*Problem to work on*. Which lines below hold the word "given"? Copy all of them.

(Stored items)
============================================================
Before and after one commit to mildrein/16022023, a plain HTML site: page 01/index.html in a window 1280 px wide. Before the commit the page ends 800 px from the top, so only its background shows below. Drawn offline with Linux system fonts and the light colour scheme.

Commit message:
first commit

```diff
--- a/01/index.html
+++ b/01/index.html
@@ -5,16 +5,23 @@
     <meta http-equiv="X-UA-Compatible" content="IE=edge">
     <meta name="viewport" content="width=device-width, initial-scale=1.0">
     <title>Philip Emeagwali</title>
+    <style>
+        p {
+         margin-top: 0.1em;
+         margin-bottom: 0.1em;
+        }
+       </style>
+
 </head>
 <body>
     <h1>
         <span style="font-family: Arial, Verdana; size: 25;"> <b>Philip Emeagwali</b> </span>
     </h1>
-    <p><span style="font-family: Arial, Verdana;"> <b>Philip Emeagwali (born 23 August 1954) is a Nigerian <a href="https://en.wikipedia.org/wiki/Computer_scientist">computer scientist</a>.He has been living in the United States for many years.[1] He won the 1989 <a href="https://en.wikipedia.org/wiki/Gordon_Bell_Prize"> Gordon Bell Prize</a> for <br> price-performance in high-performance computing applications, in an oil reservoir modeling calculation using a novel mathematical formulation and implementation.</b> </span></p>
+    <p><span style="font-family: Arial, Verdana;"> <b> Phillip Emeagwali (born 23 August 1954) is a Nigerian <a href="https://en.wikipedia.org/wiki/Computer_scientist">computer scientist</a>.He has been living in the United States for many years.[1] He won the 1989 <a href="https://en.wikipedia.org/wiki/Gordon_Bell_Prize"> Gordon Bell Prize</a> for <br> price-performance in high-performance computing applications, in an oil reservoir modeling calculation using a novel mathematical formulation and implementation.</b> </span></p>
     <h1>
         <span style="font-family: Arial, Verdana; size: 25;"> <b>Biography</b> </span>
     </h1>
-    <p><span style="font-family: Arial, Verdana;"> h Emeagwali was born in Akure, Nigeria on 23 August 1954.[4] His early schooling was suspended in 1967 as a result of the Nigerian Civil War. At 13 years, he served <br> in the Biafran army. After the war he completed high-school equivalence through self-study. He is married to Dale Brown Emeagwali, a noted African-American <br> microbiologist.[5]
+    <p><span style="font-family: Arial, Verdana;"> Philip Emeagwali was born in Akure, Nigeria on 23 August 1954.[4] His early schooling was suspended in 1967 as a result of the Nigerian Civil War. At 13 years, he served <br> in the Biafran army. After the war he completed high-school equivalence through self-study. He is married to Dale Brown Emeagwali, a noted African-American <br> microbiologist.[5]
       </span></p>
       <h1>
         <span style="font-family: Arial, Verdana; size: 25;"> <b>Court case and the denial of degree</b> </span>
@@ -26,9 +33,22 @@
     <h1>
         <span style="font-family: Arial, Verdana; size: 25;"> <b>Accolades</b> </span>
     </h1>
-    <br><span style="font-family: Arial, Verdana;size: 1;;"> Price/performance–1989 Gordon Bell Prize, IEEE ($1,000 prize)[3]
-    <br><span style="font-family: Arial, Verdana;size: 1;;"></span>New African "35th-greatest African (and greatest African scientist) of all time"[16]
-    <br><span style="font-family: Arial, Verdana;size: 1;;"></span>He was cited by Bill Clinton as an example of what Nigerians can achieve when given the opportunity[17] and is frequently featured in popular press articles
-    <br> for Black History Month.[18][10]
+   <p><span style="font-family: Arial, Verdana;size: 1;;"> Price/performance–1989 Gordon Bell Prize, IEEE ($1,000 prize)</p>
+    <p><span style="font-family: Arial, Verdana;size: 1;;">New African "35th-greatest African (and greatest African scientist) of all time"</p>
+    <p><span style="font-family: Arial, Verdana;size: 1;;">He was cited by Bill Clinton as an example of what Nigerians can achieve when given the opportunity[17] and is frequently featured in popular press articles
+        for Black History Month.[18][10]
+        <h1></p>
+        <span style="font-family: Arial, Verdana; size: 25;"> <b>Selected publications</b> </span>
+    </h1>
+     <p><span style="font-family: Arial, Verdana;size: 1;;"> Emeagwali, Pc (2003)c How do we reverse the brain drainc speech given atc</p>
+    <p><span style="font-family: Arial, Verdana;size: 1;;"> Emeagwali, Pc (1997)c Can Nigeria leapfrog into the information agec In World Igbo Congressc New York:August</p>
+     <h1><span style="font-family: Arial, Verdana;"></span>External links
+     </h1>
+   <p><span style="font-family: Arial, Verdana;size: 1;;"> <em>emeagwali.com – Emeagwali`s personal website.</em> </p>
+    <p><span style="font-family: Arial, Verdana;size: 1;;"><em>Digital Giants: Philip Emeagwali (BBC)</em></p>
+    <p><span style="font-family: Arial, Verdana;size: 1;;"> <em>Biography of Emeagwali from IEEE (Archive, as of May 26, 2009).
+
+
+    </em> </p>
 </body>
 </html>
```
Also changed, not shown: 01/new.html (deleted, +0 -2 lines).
============================================================
*Response area*.
-    <br><span style="font-family: Arial, Verdana;size: 1;;"></span>He was cited by Bill Clinton as an example of what Nigerians can achieve when given the opportunity[17] and is frequently featured in popular press articles
+    <p><span style="font-family: Arial, Verdana;size: 1;;">He was cited by Bill Clinton as an example of what Nigerians can achieve when given the opportunity[17] and is frequently featured in popular press articles
+     <p><span style="font-family: Arial, Verdana;size: 1;;"> Emeagwali, Pc (2003)c How do we reverse the brain drainc speech given atc</p>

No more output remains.